21. Best go-to spot in Salt Lake/Park City for a business breakfast meeting?

Definitely I would say The Park Cafe or Over the Counter. The Park Cafe has a more popular vibe right now in the community, especially amongst millennials. It's definitely a hotspot for a lot of professional athletes from soccer and basketball that go there often. Over the Counter was, I think,  actually, the first restaurant of it's kind over by where I went to high school. In fact, I think The Park Cafe has an employee or co-owner of the previous restaurant, so that's the history there.

22. You have three young daughters, what kind of sports are they into at the moment?

Their life right now is gymnastics so they haven't really taken any interest in my professional teams yet, but I’m trying to get them involved in other sports like golf, tennis, and soccer. It’s not sticking yet, but we'll try again down the road and give it another shot with them. But it's interesting that none of them have taken on my personality when I was a kid, where all I did was live, breathe and consume televised sports and their lives are practicing gymnastics, which is a sport, of course, just not one you watch often on TV. They’re also into all the things that any typical little girls would want to do.

23. What are the best tortillas you’ve ever had? 

Depends on the kind!

Corn tortillas: Anywhere in Tijuana, you can’t go wrong. Usually, just the grocery store tortillas are good enough or the actual tortilla factories. I don’t have a specific name because you can get a good tortilla almost anywhere in Tijuana.

Flour tortillas: There’s a tortilleria in Rosarito called Tortilleria Autlan that’s really, really good. Also, just the ones at the grocery store in Calimax in the whole state of Baja California, those are really good. And also and a tortilla factory in Mexicali called La Sabrosita, that’s really good as well.
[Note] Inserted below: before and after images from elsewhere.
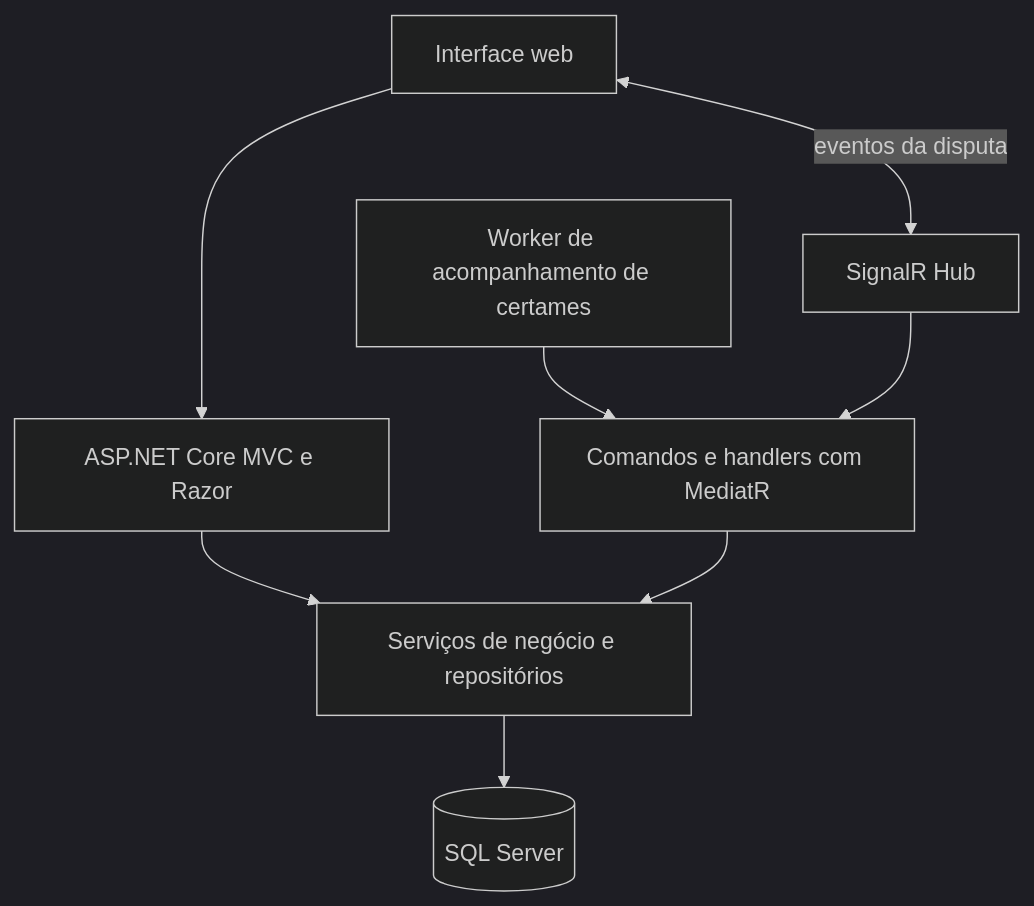
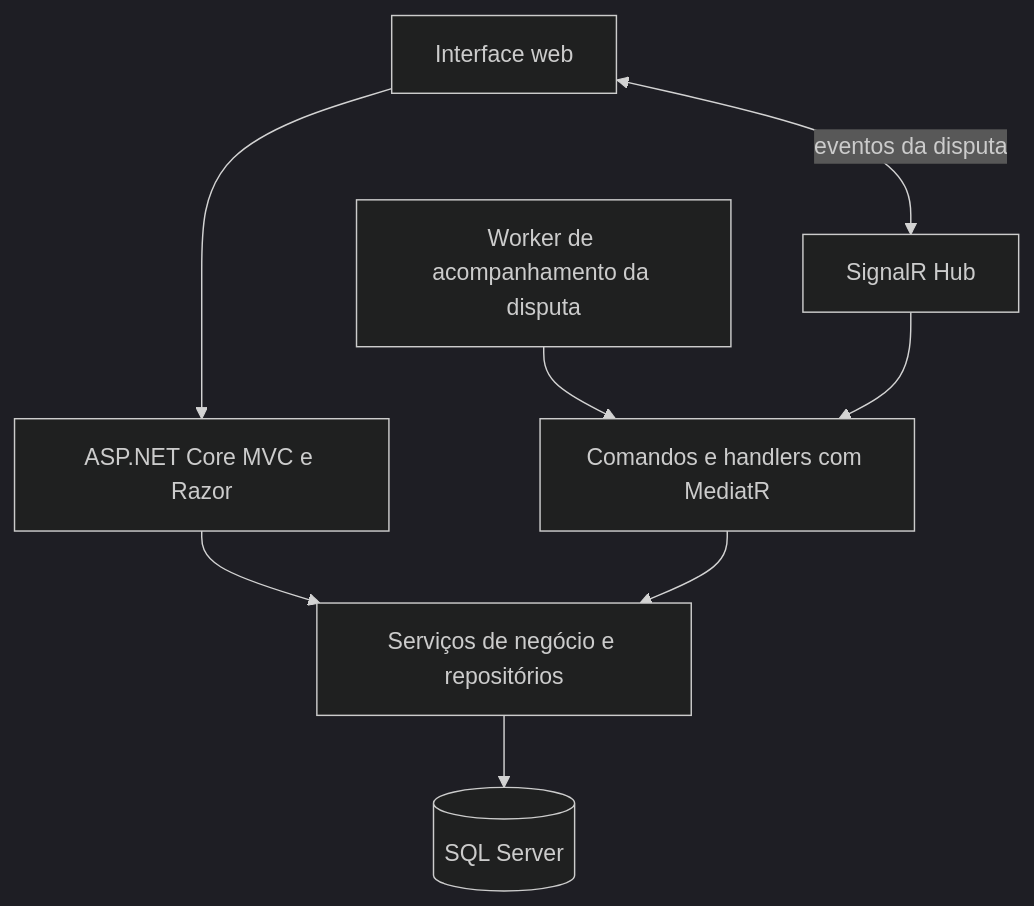
One commit to LeandroAValle/public-procurement-portal-demo changed the second of 2 diagrams in README.md. Above: the diagram before and after it, drawn with Mermaid (dark theme). The commit also changed other lines of this file and 5 other files, not shown here.

````diff
--- a/README.md
+++ b/README.md
@@ -39,18 +34,18 @@
 ```mermaid
 flowchart TB
     Browser[Interface web]
     MVC[ASP.NET Core MVC e Razor]
     Services[Serviços de negócio e repositórios]
     SQL[(SQL Server)]
     Hub[SignalR Hub]
-    Worker[Worker de acompanhamento de certames]
+    Worker[Worker de acompanhamento da disputa]
     Commands[Comandos e handlers com MediatR]
 
     Browser --> MVC
     MVC --> Services
     Services --> SQL
     Browser <-->|eventos da disputa| Hub
     Worker --> Commands
     Hub --> Commands
     Commands --> Services
 ```
````
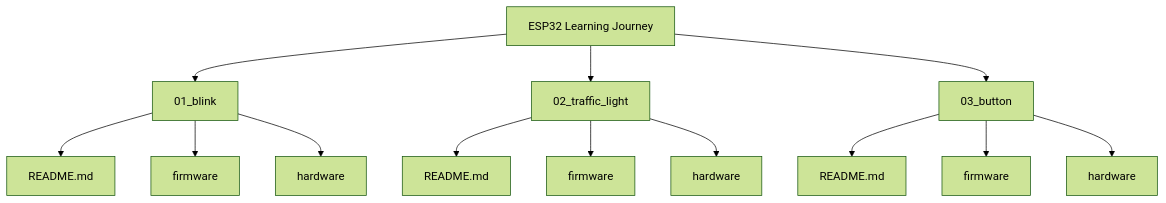
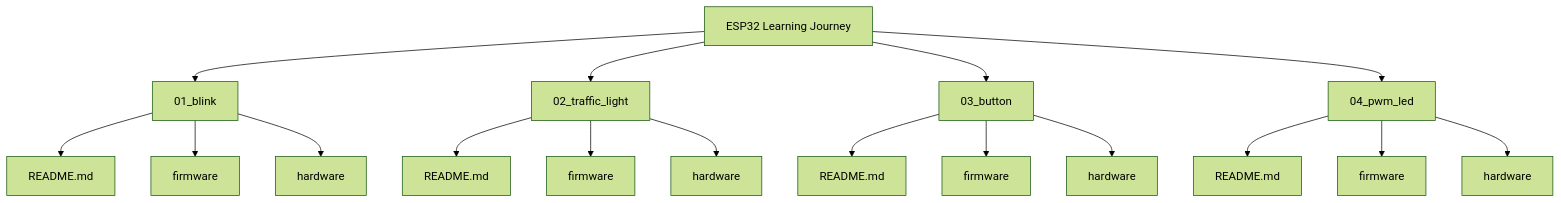
Before and after one commit to BDeuDev/esp32-practice-c: the diagram in README.md, drawn with Mermaid (forest theme). The commit also changed other lines of this file and 20 other files, not shown here.

Commit message:
04_pwm_led project

````diff
--- a/README.md
+++ b/README.md
@@ -25,20 +25,25 @@
 ```mermaid
 graph TD
     ROOT[ESP32 Learning Journey]
 
     ROOT --> BLINK[01_blink]
     ROOT --> TRAFFIC[02_traffic_light]
     ROOT --> BUTTON[03_button]
+    ROOT --> PWM[04_pwm_led]
 
     BLINK --> BLINK_README[README.md]
     BLINK --> BLINK_FW[firmware]
     BLINK --> BLINK_HW[hardware]
 
     TRAFFIC --> TRAFFIC_README[README.md]
     TRAFFIC --> TRAFFIC_FW[firmware]
     TRAFFIC --> TRAFFIC_HW[hardware]
 
     BUTTON --> BUTTON_README[README.md]
     BUTTON --> BUTTON_FW[firmware]
     BUTTON --> BUTTON_HW[hardware]
+
+    PWM --> PWM_README[README.md]
+    PWM --> PWM_FW[firmware]
+    PWM --> PWM_HW[hardware]
 ```
````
24. 3 favorite GIFs you like to use:

25. “Hahaha” or “jajajaja”? 

Ambos! (Both!) I use both depending on what language I’m speaking with my friends on WhatsApp.

26. The next three questions come to us via your former classmate Steve Fuller (SMBA ‘14): If you could assume ownership of any professional sports team, which team, why, and what are the first changes you would make?

This question could get me in trouble, so I’ll just say any soccer club in Mexico. The first change I would make would be to understand the club’s place in the Mexico and U.S. market and apply the best commercial practices from North American leagues to maximize revenues.

27. If you were a WWE superstar, what would be your name and calling card?

La Roca - “Puedes oler lo que la Roca está cocinando?”

28. Should the University of Utah football team need additional talent next year, how many years of NCAA eligibility do you have remaining?

All four years!

29. What advice do you have for current students or those looking to break into the sports industry? 

Be realistic with expectations coming out of school. A lot of folks that want to get in the industry have the dream of working in a front office at the GM level, etc, or a six-figure salary. You can get there, but unless you’re Theo Epstein, it will take time. Most end up working entry-level roles (even after a Masters) and burn out after a year or two of selling tickets or corporate sponsorships. Create a 5 and 10-year plan and set measurable goals for your career in the industry. Having a “respect the process” mentality will go a long way.

30. How can students or prospective students find you online?

Categorized As